Tuesday, February 7, 2012

My Hair is Fortified

My hair is fortified, or so says my shampoo bottle. And this is no bullshit kids’ fort.

My fortified hair is perched ever so delicately atop a steep promontory, besieged by the crashing waves which threaten to wash it away at any instant. Erosion, calamity, devastation, misery, the optimism of the mad; you name it, its here in no short supply. Resources dwindle and are replenished, hope ebbs and flows, disease is kept in check but nobody is foolish enough to doubt its ultimate victory in some form or another. But the fort must be defended, in order that the fort may stand, in order that the fort may continue to be defended.

My hair is fortified. My neck a parapet, my eyes embrasures for the mysterious “pill box” they belie, its starved inhabitants trembling together in the dark. Oxygen is low and the air stifles the most wizened, but evacuation is not an option. My stern reserve a defensive curtain, my lean sobriety so many sandbags piled against the siege-works which daily aim to reduce my steadfast bastion to the mere stuff of couch cushions. Archers, to the parapets! The enemy approaches!

Roland Barthes famously noted that according to advertising argot, linen possesses depth. Then he was killed by a laundry truck. Having yet to be hit by my proverbial laundry truck, I am left to foolishly question the utility of considering my fortified hair in something that I once foolishly called “something that I once foolishly called ‘the scheme of things’”. As the popular American philosopher Carey Bradshaw would say, “I couldn’t help but wonder:” Is every unexpected gift a secret vessel for unseen invaders, laying in wait to strike when defenses are weakest? Should the seething hot oil be spared on those below who beat against the gates for relief? Should hunger be chosen over commerce with those unknown, and deemed foes by this very fact?

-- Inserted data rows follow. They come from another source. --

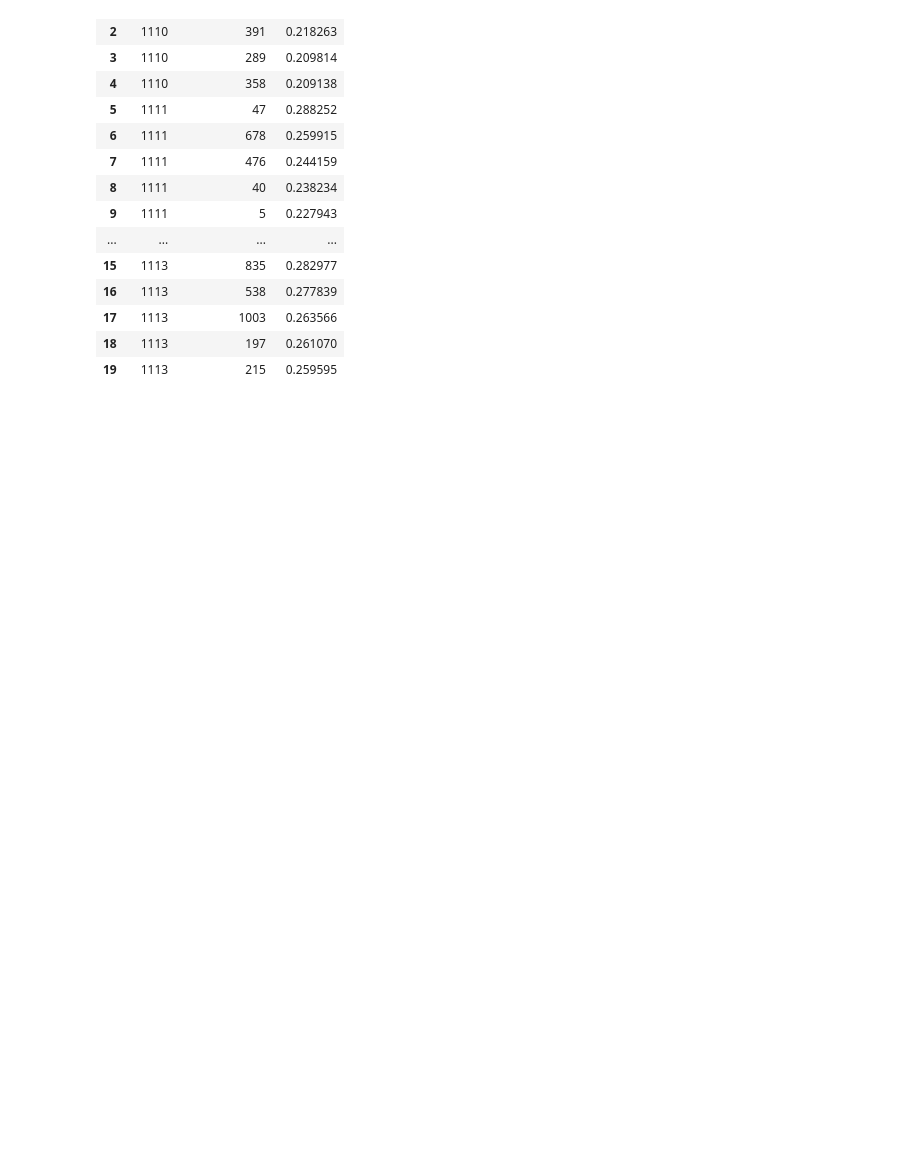
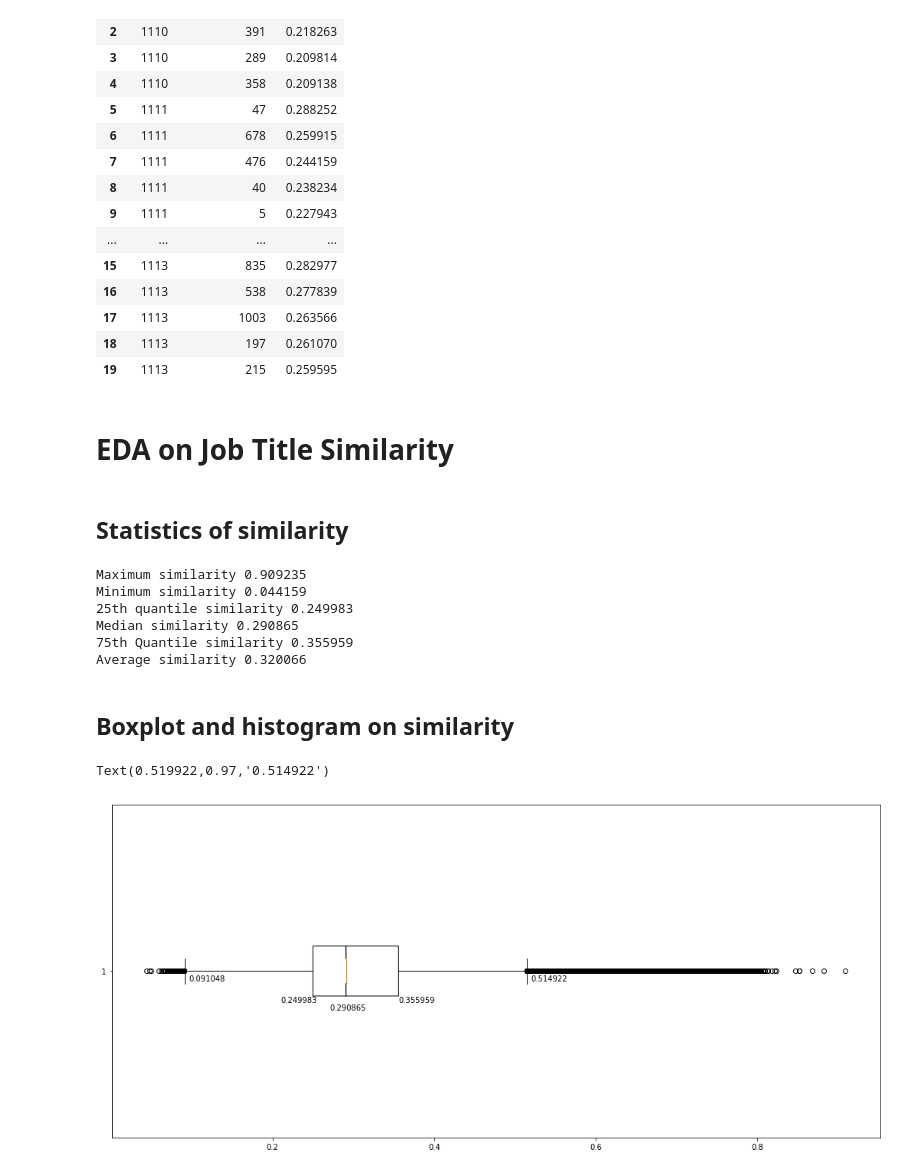
Before and after one commit to btruhand/job-advisor, a Jupyter notebook: Evaluating_doc2vec.ipynb, the cells around one changed output. Cells and saved outputs as stored; diff of their text form; code cells hidden in the pictures; blank space fills up the shorter version.

```diff
--- a/Evaluating_doc2vec.ipynb
+++ b/Evaluating_doc2vec.ipynb
@@ -145,3 +145,56 @@ df.head(20)
 | 17 | 1113 | 1003 | 0.263566 |
 | 18 | 1113 | 197 | 0.261070 |
 | 19 | 1113 | 215 | 0.259595 |
+# %% [markdown]
+# EDA on Job Title Similarity
+# %%
+import pandas as pd
+import matplotlib.pyplot as plt
+
+df = pd.read_json('findings/resume_job_title_onet_similarity.json.gz', orient='records', lines=True, compression='gzip')
+# %% [markdown]
+## Statistics of similarity
+# %%
+maximum = df['similarity'].max()
+minimum = df['similarity'].min()
+quantile_low = df['similarity'].quantile(0.25)
+median = df['similarity'].median()
+quantile_high = df['similarity'].quantile(0.75)
+average = df['similarity'].mean()
+
+print('Maximum similarity %f' % maximum)
+print('Minimum similarity %f' % minimum)
+print('25th quantile similarity %f' % quantile_low)
+print('Median similarity %f' %  median)
+print('75th Quantile similarity %f' % quantile_high)
+print('Average similarity %f' % average)
+# %% [output]
+Maximum similarity 0.909235
+Minimum similarity 0.044159
+25th quantile similarity 0.249983
+Median similarity 0.290865
+75th Quantile similarity 0.355959
+Average similarity 0.320066
+# %% [markdown]
+## Boxplot and histogram on similarity
+# %%
+fig, ax = plt.subplots()
+
+fig.set_size_inches(18, 8)
+box_info = ax.boxplot(df['similarity'], notch=True, vert=False)
+
+x, y = box_info['medians'][0].get_xydata()[0]
+ax.annotate('%f' % median, (x - 0.02,y - 0.08))
+x, y = box_info['boxes'][0].get_xydata()[0]
+ax.annotate('%f' % quantile_low, (x - 0.04, y - 0.02))
+x, y = box_info['boxes'][0].get_xydata()[6]
+ax.annotate('%f' % quantile_high, (x, y - 0.02))
+
+x, y = box_info['whiskers'][0].get_xydata()[1]
+ax.annotate('%f' % box_info['whiskers'][0].get_xdata()[1], (x + 0.005, y - 0.03))
+
+x, y = box_info['whiskers'][1].get_xydata()[1]
+ax.annotate('%f' % box_info['whiskers'][1].get_xdata()[1], (x + 0.005, y - 0.03))
+# %% [output]
+Text(0.519922,0.97,'0.514922')
+[figure, added]
```
Also changed, not shown: parts of 22 cells of this notebook, 1 other file.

My hair is fortified. Something tells me that this metaphor leaves something to be desired.

[Originally published in Death Panel Literary Digest III.]